▸ Dataset records

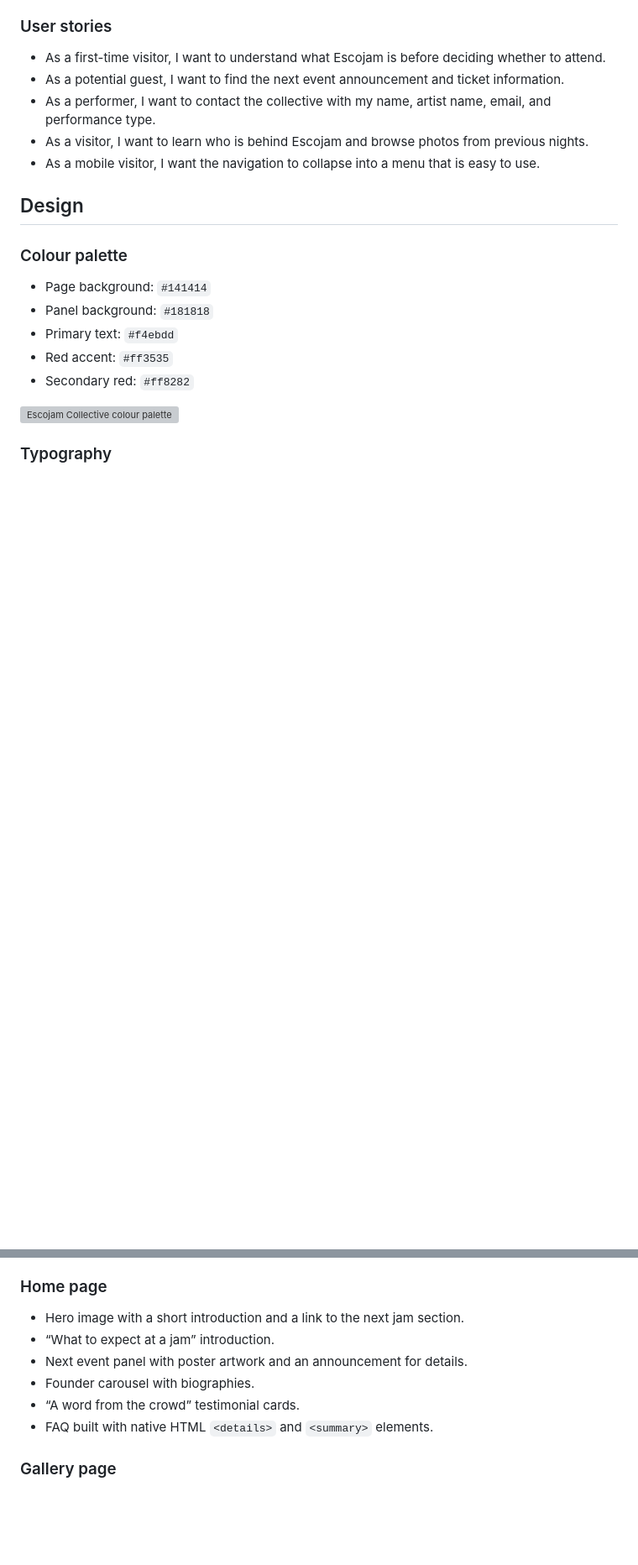
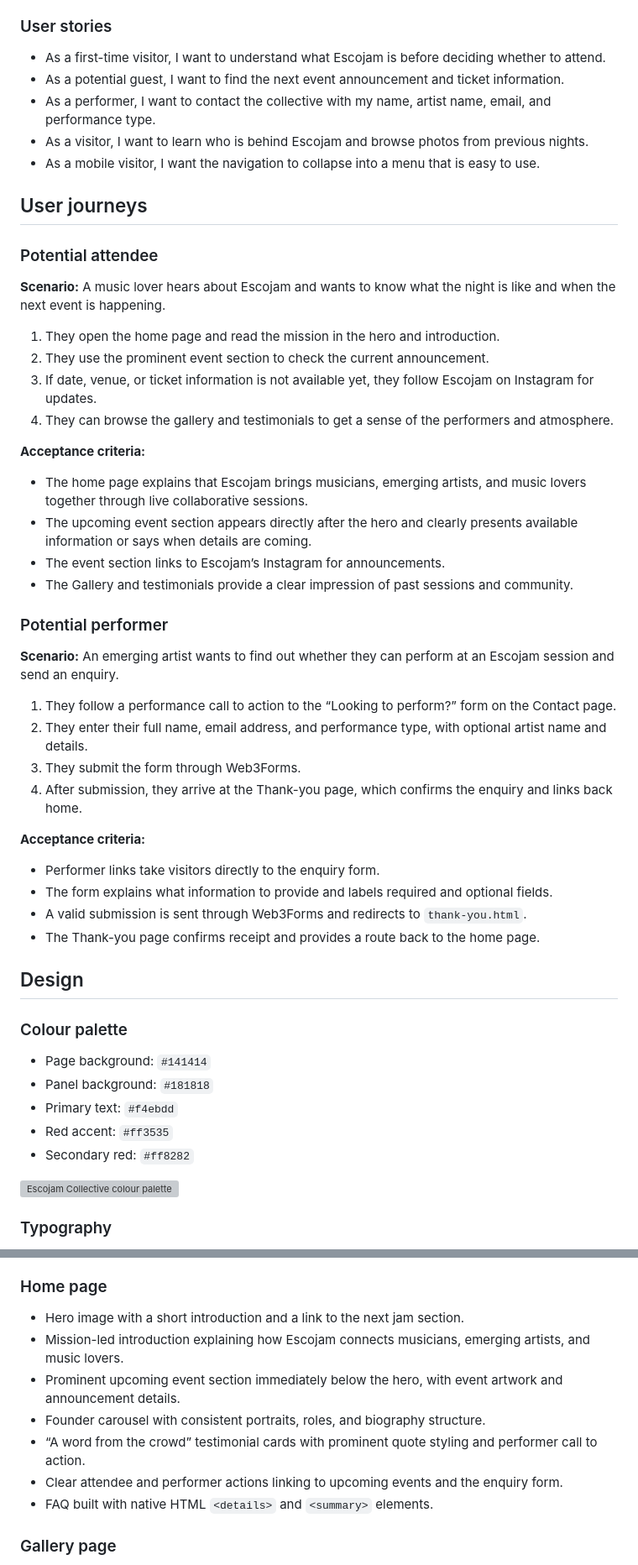
Before and after one commit to ionuigbo10/escojam-collective-project, a Markdown page: README.md, 2 parts joined by grey strips. Shown at 84% size. Drawn GitHub-style; blank space fills up the shorter version; grey boxes are pictures that could not be loaded.

```diff
--- a/README.md
+++ b/README.md
@@ -49,6 +59,40 @@ The main audiences are people interested in attending an event and performers in
 - As a performer, I want to contact the collective with my name, artist name, email, and performance type.
 - As a visitor, I want to learn who is behind Escojam and browse photos from previous nights.
 - As a mobile visitor, I want the navigation to collapse into a menu that is easy to use.
+
+## User journeys
+
+### Potential attendee
+
+**Scenario:** A music lover hears about Escojam and wants to know what the night is like and when the next event is happening.
+
+1. They open the home page and read the mission in the hero and introduction.
+2. They use the prominent event section to check the current announcement.
+3. If date, venue, or ticket information is not available yet, they follow Escojam on Instagram for updates.
+4. They can browse the gallery and testimonials to get a sense of the performers and atmosphere.
+
+**Acceptance criteria:**
+
+- The home page explains that Escojam brings musicians, emerging artists, and music lovers together through live collaborative sessions.
+- The upcoming event section appears directly after the hero and clearly presents available information or says when details are coming.
+- The event section links to Escojam’s Instagram for announcements.
+- The Gallery and testimonials provide a clear impression of past sessions and community.
+
+### Potential performer
+
+**Scenario:** An emerging artist wants to find out whether they can perform at an Escojam session and send an enquiry.
+
+1. They follow a performance call to action to the “Looking to perform?” form on the Contact page.
+2. They enter their full name, email address, and performance type, with optional artist name and details.
+3. They submit the form through Web3Forms.
+4. After submission, they arrive at the Thank-you page, which confirms the enquiry and links back home.
+
+**Acceptance criteria:**
+
+- Performer links take visitors directly to the enquiry form.
+- The form explains what information to provide and labels required and optional fields.
+- A valid submission is sent through Web3Forms and redirects to `thank-you.html`.
+- The Thank-you page confirms receipt and provides a route back to the home page.
 
 ## Design
 
@@ -103,10 +147,11 @@ Each page is shown in a three-column device comparison, following the reference
 ### Home page
 
 - Hero image with a short introduction and a link to the next jam section.
-- “What to expect at a jam” introduction.
-- Next event panel with poster artwork and an announcement for details.
-- Founder carousel with biographies.
-- “A word from the crowd” testimonial cards.
+- Mission-led introduction explaining how Escojam connects musicians, emerging artists, and music lovers.
+- Prominent upcoming event section immediately below the hero, with event artwork and announcement details.
+- Founder carousel with consistent portraits, roles, and biography structure.
+- “A word from the crowd” testimonial cards with prominent quote styling and performer call to action.
+- Clear attendee and performer actions linking to upcoming events and the enquiry form.
 - FAQ built with native HTML `<details>` and `<summary>` elements.
 
 ### Gallery page
```
Also changed, not shown: other parts of README.md (+29 -3 lines), assets/images/heroabout.jpg (deleted), assets/images/screenshots/gallery.jpg (added), assets/images/screenshots/performer-enquiry.jpg (added), assets/images/screenshots/thank-you.jpg (added), 6 other files.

▸ What to do
Output a faithful copy of the data, with each picture left out.

▸ Task solution
Before and after one commit to ionuigbo10/escojam-collective-project, a Markdown page: README.md, 2 parts joined by grey strips. Shown at 84% size. Drawn GitHub-style; blank space fills up the shorter version; grey boxes are pictures that could not be loaded.

```diff
--- a/README.md
+++ b/README.md
@@ -49,6 +59,40 @@ The main audiences are people interested in attending an event and performers in
 - As a performer, I want to contact the collective with my name, artist name, email, and performance type.
 - As a visitor, I want to learn who is behind Escojam and browse photos from previous nights.
 - As a mobile visitor, I want the navigation to collapse into a menu that is easy to use.
+
+## User journeys
+
+### Potential attendee
+
+**Scenario:** A music lover hears about Escojam and wants to know what the night is like and when the next event is happening.
+
+1. They open the home page and read the mission in the hero and introduction.
+2. They use the prominent event section to check the current announcement.
+3. If date, venue, or ticket information is not available yet, they follow Escojam on Instagram for updates.
+4. They can browse the gallery and testimonials to get a sense of the performers and atmosphere.
+
+**Acceptance criteria:**
+
+- The home page explains that Escojam brings musicians, emerging artists, and music lovers together through live collaborative sessions.
+- The upcoming event section appears directly after the hero and clearly presents available information or says when details are coming.
+- The event section links to Escojam’s Instagram for announcements.
+- The Gallery and testimonials provide a clear impression of past sessions and community.
+
+### Potential performer
+
+**Scenario:** An emerging artist wants to find out whether they can perform at an Escojam session and send an enquiry.
+
+1. They follow a performance call to action to the “Looking to perform?” form on the Contact page.
+2. They enter their full name, email address, and performance type, with optional artist name and details.
+3. They submit the form through Web3Forms.
+4. After submission, they arrive at the Thank-you page, which confirms the enquiry and links back home.
+
+**Acceptance criteria:**
+
+- Performer links take visitors directly to the enquiry form.
+- The form explains what information to provide and labels required and optional fields.
+- A valid submission is sent through Web3Forms and redirects to `thank-you.html`.
+- The Thank-you page confirms receipt and provides a route back to the home page.
 
 ## Design
 
@@ -103,10 +147,11 @@ Each page is shown in a three-column device comparison, following the reference
 ### Home page
 
 - Hero image with a short introduction and a link to the next jam section.
-- “What to expect at a jam” introduction.
-- Next event panel with poster artwork and an announcement for details.
-- Founder carousel with biographies.
-- “A word from the crowd” testimonial cards.
+- Mission-led introduction explaining how Escojam connects musicians, emerging artists, and music lovers.
+- Prominent upcoming event section immediately below the hero, with event artwork and announcement details.
+- Founder carousel with consistent portraits, roles, and biography structure.
+- “A word from the crowd” testimonial cards with prominent quote styling and performer call to action.
+- Clear attendee and performer actions linking to upcoming events and the enquiry form.
 - FAQ built with native HTML `<details>` and `<summary>` elements.
 
 ### Gallery page
```
Also changed, not shown: other parts of README.md (+29 -3 lines), assets/images/heroabout.jpg (deleted), assets/images/screenshots/gallery.jpg (added), assets/images/screenshots/performer-enquiry.jpg (added), assets/images/screenshots/thank-you.jpg (added), 6 other files.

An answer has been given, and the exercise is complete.